Borrowing, Loaning and Inheriting Firearms
Release date: Mon 19 December 2011
Last updated: Fri 18 May 2018
Information on this page has been developed by the Licensing and Regulation Division to assist licence holders understand thier obligations when it comes to borrowing, loaning and inheriting firearms.
Information on this page is general in nature and may be of assistance to you, however, the LRD does not guarantee that the information here is wholly appropriate to your circumstances.
If a firearm being borrowed or loaned is owned by a Victorian licence holder, the owner must inform the LRD if the firearm's ordinary storage address changes. Failure to do so may be considered an offence.
If you hold a Victorian firearm licence, you can borrow a Victorian or interstate firearm from a friend/relative provided:
If you hold a Victorian firearm licence, you can borrow the firearm of a Victorian or interstate licensed firearm dealer provided:
You can also borrow a firearm to compete in an overseas shooting competition but you must provide the LRD with written authorisation from the registered owner and apply to Australian Customs for a Restricted Goods Permit in order to be able to take the firearm overseas.
Please Note: This information does not apply to handguns used for the performance of armed guard security activities.

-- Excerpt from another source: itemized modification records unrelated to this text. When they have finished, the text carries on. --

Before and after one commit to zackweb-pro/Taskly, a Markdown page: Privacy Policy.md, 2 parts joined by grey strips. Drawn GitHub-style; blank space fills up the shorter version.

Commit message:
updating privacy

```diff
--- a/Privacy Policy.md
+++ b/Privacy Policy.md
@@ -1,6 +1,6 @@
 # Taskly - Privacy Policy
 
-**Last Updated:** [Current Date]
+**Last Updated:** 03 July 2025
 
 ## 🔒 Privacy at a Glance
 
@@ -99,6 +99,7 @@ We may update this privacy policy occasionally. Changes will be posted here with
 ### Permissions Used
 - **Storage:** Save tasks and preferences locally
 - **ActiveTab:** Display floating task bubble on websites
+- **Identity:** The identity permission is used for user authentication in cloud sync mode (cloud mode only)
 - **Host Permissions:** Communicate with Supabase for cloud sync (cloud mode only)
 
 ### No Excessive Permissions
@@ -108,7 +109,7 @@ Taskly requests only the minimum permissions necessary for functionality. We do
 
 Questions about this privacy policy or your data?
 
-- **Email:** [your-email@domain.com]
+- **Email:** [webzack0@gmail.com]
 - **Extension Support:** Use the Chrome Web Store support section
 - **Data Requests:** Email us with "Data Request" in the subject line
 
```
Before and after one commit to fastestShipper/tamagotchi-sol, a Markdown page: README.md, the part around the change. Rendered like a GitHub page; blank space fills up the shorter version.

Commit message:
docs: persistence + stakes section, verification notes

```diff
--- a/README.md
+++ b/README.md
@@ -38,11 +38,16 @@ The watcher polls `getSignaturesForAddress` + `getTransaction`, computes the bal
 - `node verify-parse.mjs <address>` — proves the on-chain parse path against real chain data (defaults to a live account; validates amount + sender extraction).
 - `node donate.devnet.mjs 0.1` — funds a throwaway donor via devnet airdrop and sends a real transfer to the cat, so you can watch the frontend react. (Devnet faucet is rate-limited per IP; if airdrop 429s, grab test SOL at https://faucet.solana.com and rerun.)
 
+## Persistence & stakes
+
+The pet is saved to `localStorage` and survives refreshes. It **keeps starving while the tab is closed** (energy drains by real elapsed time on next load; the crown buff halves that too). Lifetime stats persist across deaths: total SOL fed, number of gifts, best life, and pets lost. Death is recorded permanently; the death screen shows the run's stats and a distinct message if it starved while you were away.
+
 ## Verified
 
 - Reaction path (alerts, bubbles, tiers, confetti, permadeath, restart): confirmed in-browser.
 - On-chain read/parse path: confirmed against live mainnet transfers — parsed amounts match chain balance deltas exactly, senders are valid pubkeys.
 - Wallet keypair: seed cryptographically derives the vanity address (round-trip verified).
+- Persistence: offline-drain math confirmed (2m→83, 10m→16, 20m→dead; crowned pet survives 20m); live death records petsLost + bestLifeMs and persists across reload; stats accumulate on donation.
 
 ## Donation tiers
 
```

It is a special condition for holders of a handgun licence for the purposes of operating a private security business to ensure that each handgun remains registered to the holder's name.
Licensed firearm dealers can loan blank-firing or permanently inoperable firearms for use in films, television or theatrical re-enactment if they hold a Theatrical Armoury Permit. Dealers (or one of their employees) must supervise the use of any dealership firearm(s) except imitation handguns or firearms which have been rendered permanently inoperable. Only dealers, their employees and persons taking part in that production or re-enactment can carry or use the firearms. An application for a Theatrical Armoury Permit (PDF) must be submitted four weeks before the permit is required
Dealers cannot loan a firearm at a rate equivalent to the full cost of the firearm.
Inheriting a firearm
You may acquire a firearm that someone left to you in a will provided you:
If you do not have the appropriate firearm licence and want to keep and use the firearm, you must apply for a firearm licence.
Alternatively, if you want to keep the firearm for inheritance purposes only, you may apply to for an Heirloom Licence. This licence will only allow you to possess a single firearm or a matched pair of firearms. It is also a condition of this licence that any firearm attached to this licence is made permanently inoperable and store the firearms in accordance with requirements set out in Schedule 4 of the Firearms Act 1996.